Author Andrea Levy has said she is "thrilled" at winning the 2004 Orange Prize for Fiction.
Levy won the prize for her novel Small Island
Levy, from north London, won the £30,000 award, which recognises women writers, for her novel Small Island.
"I was shocked - I didn't think this would happen," she told BBC News Online. "It was a fantastic shortlist with fantastic authors."
Other nominees included Gillian Slovo, Margaret Atwood, Rose Tremain and Shirley Hazzard.
Small Island, Levy's fourth novel, focuses on a Jamaican couple who arrive in Britain to begin a new life after World War II.
The book is based on the experiences of Levy's own parents, who were among the migrants who came to Britain on the Windrush in 1948.
"It's very much part of my personal history," Levy said, "so I very much wanted to go back and have a look at what immigration means, not only for the people that come but for the people who are here."
Levy admitted she had been "overwhelmed" to be on the shortlist.
"When I was told I was on the shortlist I was obviously really pleased," she said, "and now with this, I'm absolutely convinced I'm dreaming."
She added that there was a real need for the prize, which was first awarded in 1996 and has in the past been won by such authors as Helen Dunmore and Carol Shields.
"It's doing its job," Levy said, "It's really bringing women's fiction out to a wider public, and without it we'd feel the loss."
- Oryx and Crake
- The Great Fire
- Small Island
Chimamanda Ngozi Adichie
- Purple Hibiscus
- Ice Road
- The Colour
The 20-strong shortlist was whittled down to the final six by a panel of judges, including comedian and broadcaster Sandi Toksvig and author Minette Walters.
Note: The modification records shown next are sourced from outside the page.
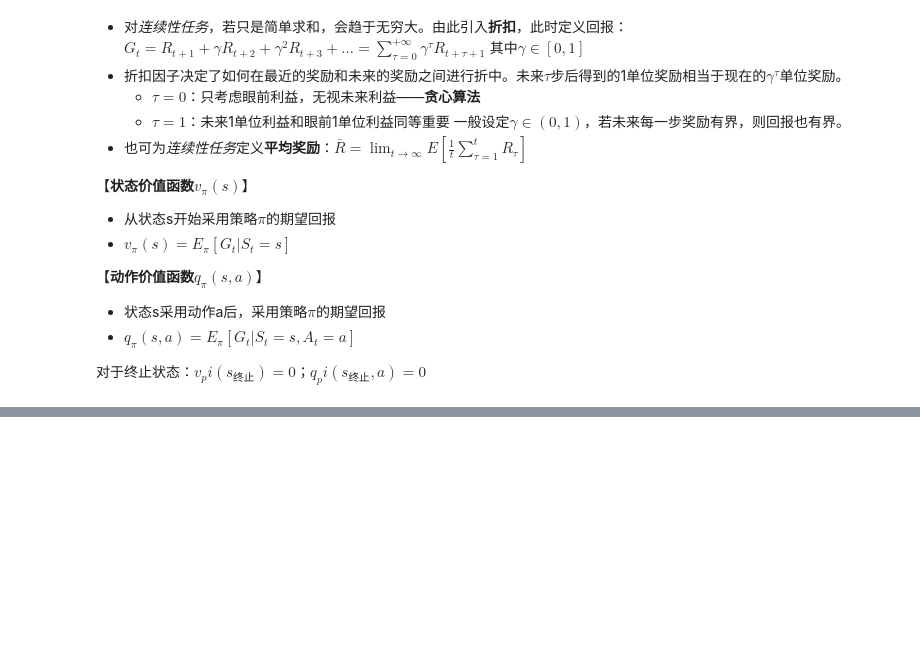
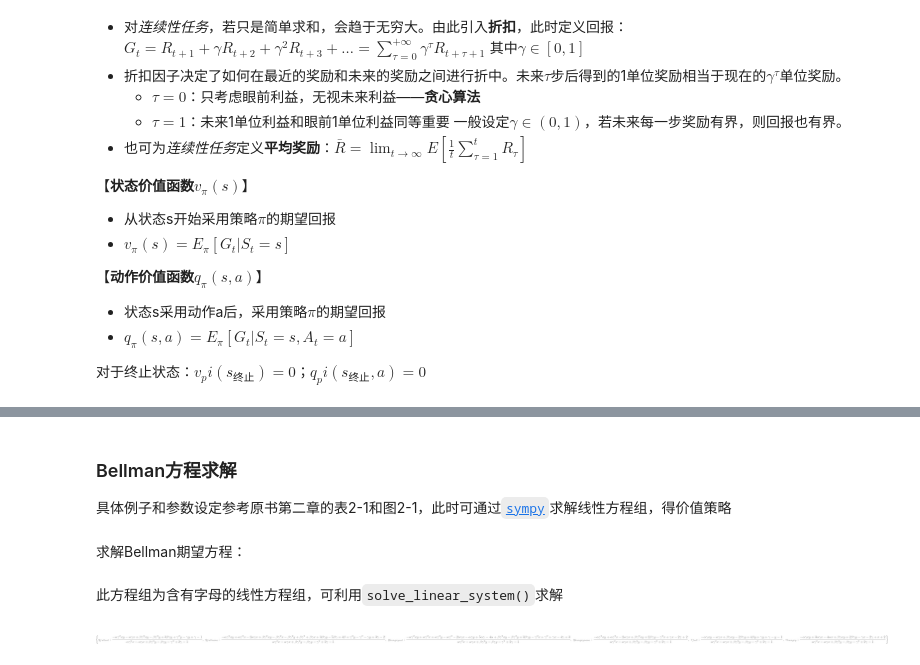
Before and after one commit to ZhaoHongjue/RL-Note, a Jupyter notebook: 2.ipynb, the cells around one changed output, grey strips where cells are left out. Cells and saved outputs as stored; diff of their text form; code cells hidden in the pictures; blank space fills up the shorter version.

```diff
--- a/2.ipynb
+++ b/2.ipynb
@@ -93,0 +96,4 @@
+# %% [markdown]
+### Bellman方程求解
+
+具体例子和参数设定参考原书第二章的表2-1和图2-1，此时可通过[`sympy`](https://docs.sympy.org/latest/index.html)求解线性方程组，得价值策略
@@ -93,0 +107,22 @@
+# %% [markdown]
+求解Bellman期望方程：
+# %%
+v_hungry, v_full = symbols('v_hungry v_full')
+q_hungry_eat, q_hungry_none, q_full_eat, q_full_none = \
+        symbols('q_hungry_eat q_hungry_none q_full_eat q_full_none')
+alpha, beta, gamma = symbols('alpha beta gamma')
+x, y = symbols('x y')   # 相关变量
+# %% [markdown]
+此方程组为含有字母的线性方程组，可利用`solve_linear_system()`求解
+# %%
+system = sympy.Matrix((
+        (1, 0, x-1, -x, 0, 0, 0),
+        (0, 1, 0, 0, -y, y-1, 0),
+        (-gamma, 0, 1, 0, 0, 0, -2),
+        ((alpha-1)*gamma, -alpha*gamma, 0, 1, 0, 0, 4*alpha-3),
+        (-beta*gamma, (beta-1)*gamma, 0, 0, 1, 0, -4*beta+2),
+        (0, -gamma, 0, 0, 0, 1, 1) ))   # 增广矩阵
+sympy.solve_linear_system(system,v_hungry, v_full,
+        q_hungry_none, q_hungry_eat, q_full_none, q_full_eat)
+# %% [output]
+[figure, added]
```
Also changed, not shown: parts of 23 cells of this notebook.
"It was a tremendously strong shortlist this year. What was particularly interesting was that many of the books were historical this year," Orange Prize founder Kate Mosse told BBC Radio 4's Today programme.
"I think that's something to do with idea that we have finished a big century and now we are starting a new century and there is the opportunity to look back and see things, not as they happened contemporaneously, but in the context of the broader picture."
Suzie Doore, fiction buyer for Waterstone's, praised the judges' decision.
"Andrea Levy is a wonderful writer who really deserves a huge readership," she said.
"This prize is fantastic news for her as it will bring her work to the attention of a lot more readers."
Last year's winner was US author Valerie Martin, who won for her Gothic American thriller Property, set in slavery days Louisiana.
After her win the sales of her book climbed to more than 1,500 copies a month for six months - with 2,500 a month before Christmas.
Margaret Atwood was on the shortlist
The 2002 winner, Bel Canto by Anne Patchett, saw an even bigger increase, with sales of around 3,000 a month after her win and a peak of 6,000 a month during the pre-Christmas period.
The sales figures, however, cannot compete with the Booker prize, which was last year won by DBC Pierre's Vernon God Little.
The book saw its sales increase to more than 12,000 copies a month after its author won.
The previous year's winner, Yann Martel, saw sales of his novel The Life of Pi soar to over 30,000 a month.